Widespread testing for coronavirus will be crucial to having college sports in the fall—especially contact sports such as football and basketball, the NCAA’s chief medical officer said Friday.
Dr. Brian Hainline expressed cautious optimism that college sports could be played during the fall semester as long as leaders take a methodical approach.
“It’s not going to be risk-free, that’s for sure,” Hainline said in an interview with The Associated Press. “If this is rolled out in stages and reasonably, we’re really paying attention to proper surveillance and we get the tests available, I think we can have fall sports. My concern is if we just rush into this too quickly because of this almost sense of desperation, that we just have to get going.”
The NCAA also released guidelines from its COVID-19 Advisory Panel for getting teams up and running on campuses. The guidelines start with students back at school, which has become a familiar refrain among college sports leaders in recent weeks.
The NCAA’s recommendations incorporate a recent three-phase plan from the White House for restarting the economy that account for regional differences in the fight against COVID-19 and certain benchmarks being reached.
“Once COVID-19 infection rates diminish for at least 2 weeks, resocialization of society and sport may be possible,” the NCAA guidance states. The NCAA is also recommending a three-phase plan, with practice facilities reopening in phase three.
Hainline participated in a call earlier this week with medical officers of professional sports leagues and Dr. Deborah Birx, the White House coronavirus response coordinator.
“What we really discussed in some detail was: What is it going to take to get sport back? And I will tell you that 80% of the conversation centered around testing,” Hainline said. “And more specifically, what happens in contact sports like basketball or football, when one of the players tests positive. Does that mean quarantine? Does that mean we do very regular testing?
“And I think that’s the granular type of detail that we still don’t have universal agreement for two reasons: One is we don’t have all of the ready-made, point-of-care tests. And number two, the serology tests that are out there to date, they just aren’t reliable.”
The priority is to be able to test athletes, coaches and support staff so competition can begin, Hainline said.
Determining whether games can be played in front of fans is a lower priority.
“I think realistically having a football game with 90,000 fans, that would take a remarkable turnaround in a short period of time,” Hainline said.
He said it would take massive immunity, a breakthrough in treatment of the virus or the ability to rapidly and efficiently test people as they enter stadiums.
Hainline also consults the U.S. Tennis Association, which runs the U.S. Open in New York. That event draws hundreds of thousands to the Billie Jean King Tennis Center over two weeks. As of now, the U.S. Open is still scheduled to be held Aug. 24-Sept. 13.

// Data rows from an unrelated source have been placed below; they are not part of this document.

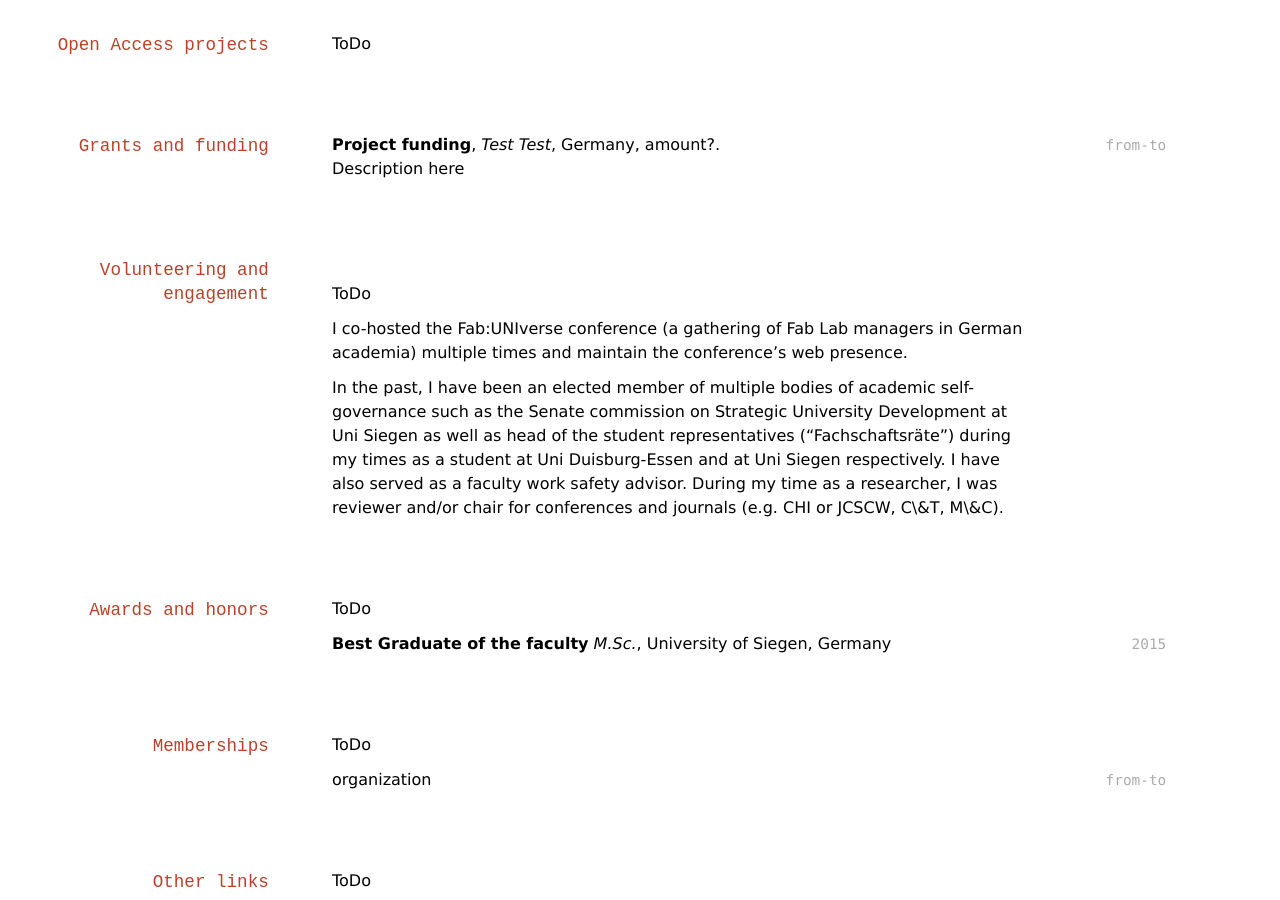
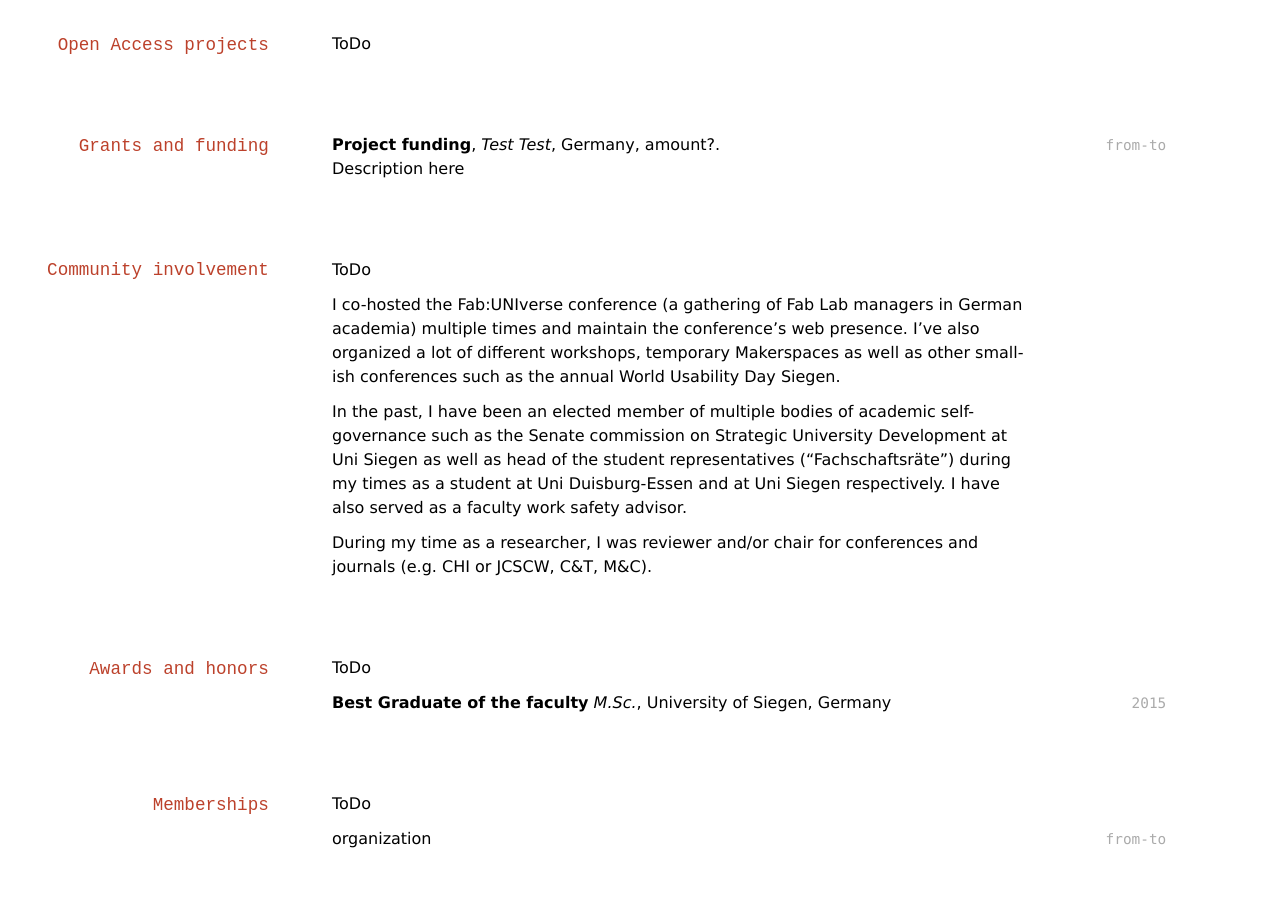
Before and after one commit to oliverstickel/oliverstickel.github.io, a Jekyll site: the page built from index.md, in a window 1280 px wide and 900 px high, scrolled down 964 px. Built offline with Jekyll 4.4.1, drawn with Linux system fonts in a browser that asks for light colours; nearby versions of some CDN libraries; a style sheet for code colours, icons or effects is not loaded.

Commit message:
Update index.md

```diff
--- a/index.md
+++ b/index.md
@@ -54,13 +54,17 @@ ToDo
 **Project funding**, *Test Test*, Germany, amount?. <br/>
 Description here
 
-## Volunteering and engagement
+## Community involvement
 
 ToDo
 
-I co-hosted the Fab:UNIverse conference (a gathering of Fab Lab managers in German academia) multiple times and maintain the conference's web presence.
+I co-hosted the Fab:UNIverse conference (a gathering of Fab Lab managers in German academia) multiple times and maintain the conference's web presence. I've also organized a lot of different workshops, temporary Makerspaces as well as other small-ish conferences such as the annual World Usability Day Siegen.
 
-In the past, I have been an elected member of multiple bodies of academic self-governance such as the Senate commission on Strategic University Development at Uni Siegen as well as head of the student representatives ("Fachschaftsräte") during my times as a student at Uni Duisburg-Essen and at Uni Siegen respectively. I have also served as a faculty work safety advisor. During my time as a researcher, I was reviewer and/or chair for conferences and journals (e.g. CHI or JCSCW, C\&T, M\&C).
+In the past, I have been an elected member of multiple bodies of academic self-governance such as the Senate commission on Strategic University Development at Uni Siegen as well as head of the student representatives ("Fachschaftsräte") during my times as a student at Uni Duisburg-Essen and at Uni Siegen respectively. I have also served as a faculty work safety advisor.
+
+During my time as a researcher, I was reviewer and/or chair for conferences and journals (e.g. CHI or JCSCW, C&T, M&C).
+
+
 
 
 ## Awards and honors
```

“Having a full-fledged event with a full stadium right now, that’s just not what people are talking it,” Hainline said. “It’s getting the sports going.”